Health insurer Anthem Inc. has suffered a massive data breach after hackers gained access to a corporate database reportedly containing personal information on as many as 80 million of its current and former U.S. customers and employees.
As a result of the explosive growth in worldwide use of smart phones, mobile malware will play a much bigger role in fraud this year, predicts Daniel Cohen, a threat researcher for RSA, which just released its 2014 Cybercrime Roundup report.
An upcoming series of summits on fighting financial fraud and mitigating advanced persistent threats will provide timely insights from industry thought leaders on the critical steps to take to address emerging risks.
Russian and European malware and spam purveyors have been hijacking Internet routes.
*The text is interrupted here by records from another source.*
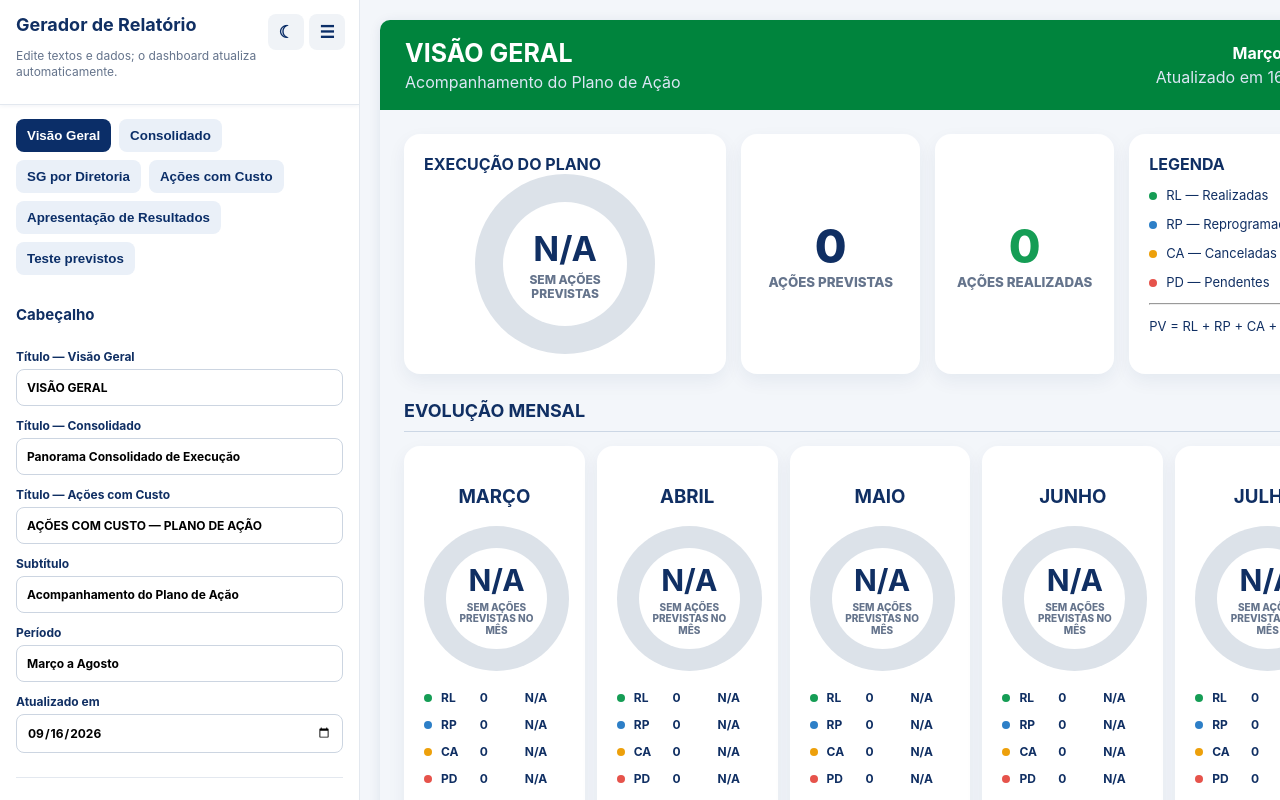
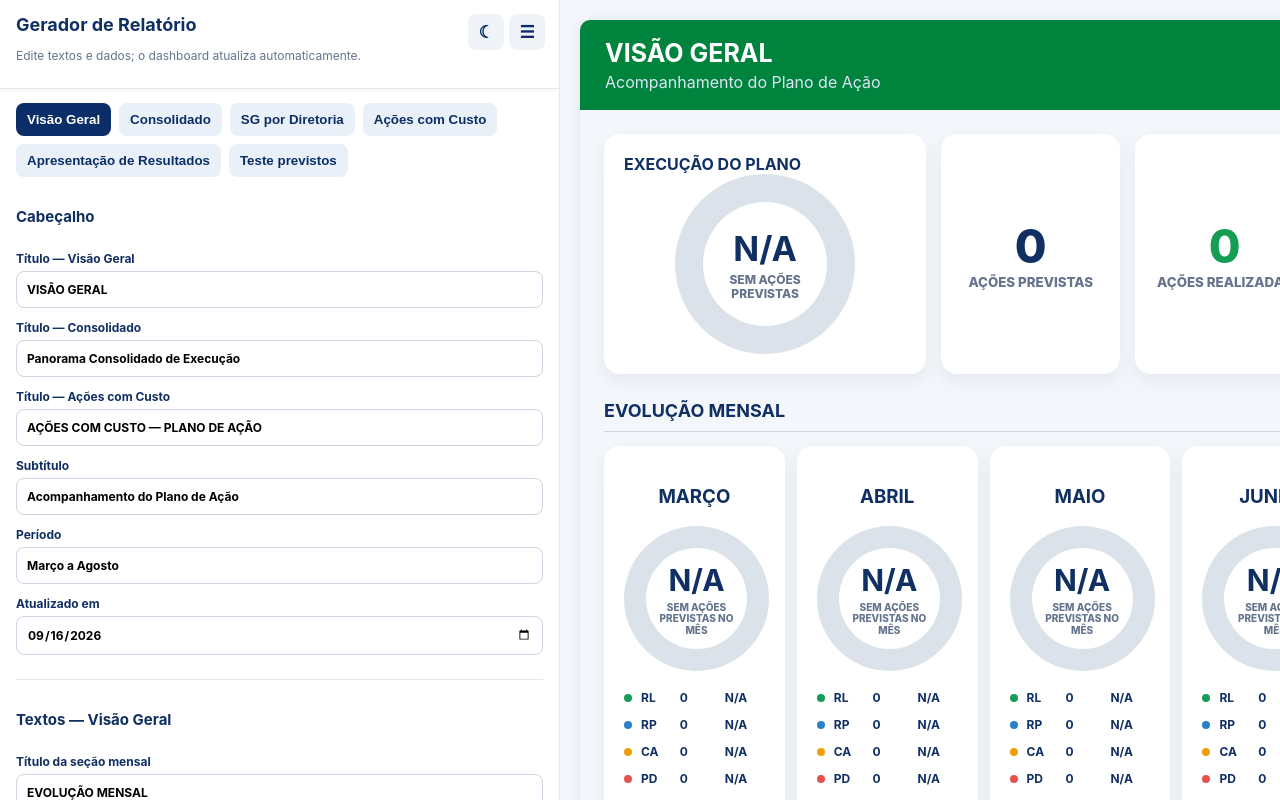
Before and after one commit to limaryan/dashboard-plano-acao, a plain HTML site: page index.html in a window 1280 px wide. Drawn offline with nearby package versions, Linux system fonts and the light colour scheme.

Commit message:
V6.8.5: corrige grade da apresentação e handle da sidebar
- Mantida a base funcional da V6.8.4
- Mantido layout 2x4 da Apresentação de Resultados
- Removida compressão forçada dos grupos
- Removida altura uniforme obrigatória dos cards
- Permitada expansão vertical conforme a quantidade de setores
- Impedidos cortes visuais do cronograma
- Mantidos todos os 63 setores
- Mantida quebra de linha para nomes extensos
- Adicionado indicador visual de redimensionamento da sidebar
- Adicionado cursor de redimensionamento ao passar sobre o handle
- Mantida lógica existente de redimensionamento
- Não alterada a lógica principal do dashboard

```diff
--- a/index.html
+++ b/index.html
@@ -3,12 +3,12 @@
 <head>
   <meta charset="utf-8">
   <meta name="viewport" content="width=device-width,initial-scale=1">
-  <title>Dashboard Plano de Ação — V6.8.5</title>
+  <title>Dashboard Plano de Ação — V6.8.4</title>
   <link rel="stylesheet" href="css/style.css">
 </head>
 <body>
 <div id="app">
-  <aside id="editor" class="editor"><div id="editorResizeHandle" class="editor-resize-handle" title="Arraste para ajustar a largura do menu editar"></div>
+  <aside id="editor" class="editor"><div id="editorResizeHandle" class="editor-resize-handle" title="Arraste para ajustar a largura da barra lateral" aria-label="Arraste para ajustar a largura da barra lateral"><span class="resize-grip" aria-hidden="true"><i></i><i></i><i></i></span></div>
     <div class="editor-topbar">
       <div>
         <h1>Gerador de Relatório</h1>
--- a/js/app.js
+++ b/js/app.js
@@ -347,11 +347,11 @@
     const editor=document.getElementById('editor'), handle=document.getElementById('editorResizeHandle');
     if(!editor||!handle)return;
     let dragging=false;
-    const saved=parseInt(localStorage.getItem('dashboardEditorWidthV685')||'360',10);
-    if(saved>=320&&saved<=600)document.getElementById('app').style.gridTemplateColumns=`${saved}px minmax(0,1fr)`;
+    const saved=parseInt(localStorage.getItem('dashboardEditorWidth')||'560',10);
+    if(saved>=420&&saved<=800)document.getElementById('app').style.gridTemplateColumns=`${saved}px minmax(0,1fr)`;
     handle.addEventListener('pointerdown',e=>{dragging=true;handle.setPointerCapture(e.pointerId);document.body.style.userSelect='none';});
-    handle.addEventListener('pointermove',e=>{if(!dragging)return;const width=Math.max(320,Math.min(600,e.clientX));document.getElementById('app').style.gridTemplateColumns=`${width}px minmax(0,1fr)`;});
-    handle.addEventListener('pointerup',()=>{dragging=false;document.body.style.userSelect='';const width=parseInt(getComputedStyle(editor).width,10);if(width>=320&&width<=600)localStorage.setItem('dashboardEditorWidth',String(width));});
+    handle.addEventListener('pointermove',e=>{if(!dragging)return;const width=Math.max(420,Math.min(800,e.clientX));document.getElementById('app').style.gridTemplateColumns=`${width}px minmax(0,1fr)`;});
+    handle.addEventListener('pointerup',()=>{dragging=false;document.body.style.userSelect='';const width=parseInt(getComputedStyle(editor).width,10);if(width>=420&&width<=800)localStorage.setItem('dashboardEditorWidth',String(width));});
   }
   function bind(){
     bindText('#monthlyTitleInput','monthlyTitle');bindText('#consolidatedTitleInput','consolidatedTitle');bindText('#automaticTitleInput','automaticTitle');bindText('#costTitleInput','costTitle');bindText('#presentationTitleInput','presentationTitle');bindText('#presentationSubtitleInput','presentationSubtitle');bindText('#subtitleInput','subtitle');bindText('#periodInput','period');bindText('#dateInput','date');bindText('#monthlySectionTitleInput','monthlySectionTitle');bindText('#executionCardTitleInput','executionCardTitle');bindText('#plannedLabelInput','plannedLabel');bindText('#realizedLabelInput','realizedLabel');bindText('#consolidatedSectionTitleInput','consolidatedSectionTitle');bindText('#overviewLabelInput','overviewLabel');bindText('#consolidatedHeadingInput','consolidatedHeading');bindText('#costSectionTitleInput','costSectionTitle');
```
Pending a massive infrastructure upgrade, security experts warn that such attacks can be detected, but not easily blocked.
A new report claims that Russian hackers, using spear-phishing attacks, breached the Sony Pictures Entertainment network by November 2014. But it's not clear whether they were responsible for the "G.O.P." attacks attributed by the FBI to North Korea.
Gartner analyst Sid Deshpande portrays a positive picture of increased security spending, deployment of focused security technologies and a concerted approach to streamline security infrastructure in 2015.
Reflecting on the ramifications of the "Digital India" and "Make in India" initiatives, R Chandrasekhar, president of NASSCOM, says it is time for Indian lawmakers to adopt comprehensive privacy legislation.
President Obama says his proposed cybersecurity budget is designed to help prevent foreign nations or hackers from shutting down American networks, stealing trade secrets or invading the privacy of American families.
Hackers posing as women on Skype tricked Syrian opposition fighters into infecting their systems with malware, which furnished the hackers with "valuable insight into military operations," according to a new report from cybersecurity firm FireEye.
Recognizing the behavior of an intruder, rather than relying on digital signatures, will prove to be a better way to prevent hackers from pilfering data and creating havoc in IT systems, says Radware CEO Roy Zisapel.
Even a few weeks after the RBI announced its plan to consider removal of the two-factor authentication requirement for small-value transactions, security critics continue to react strongly against the notion.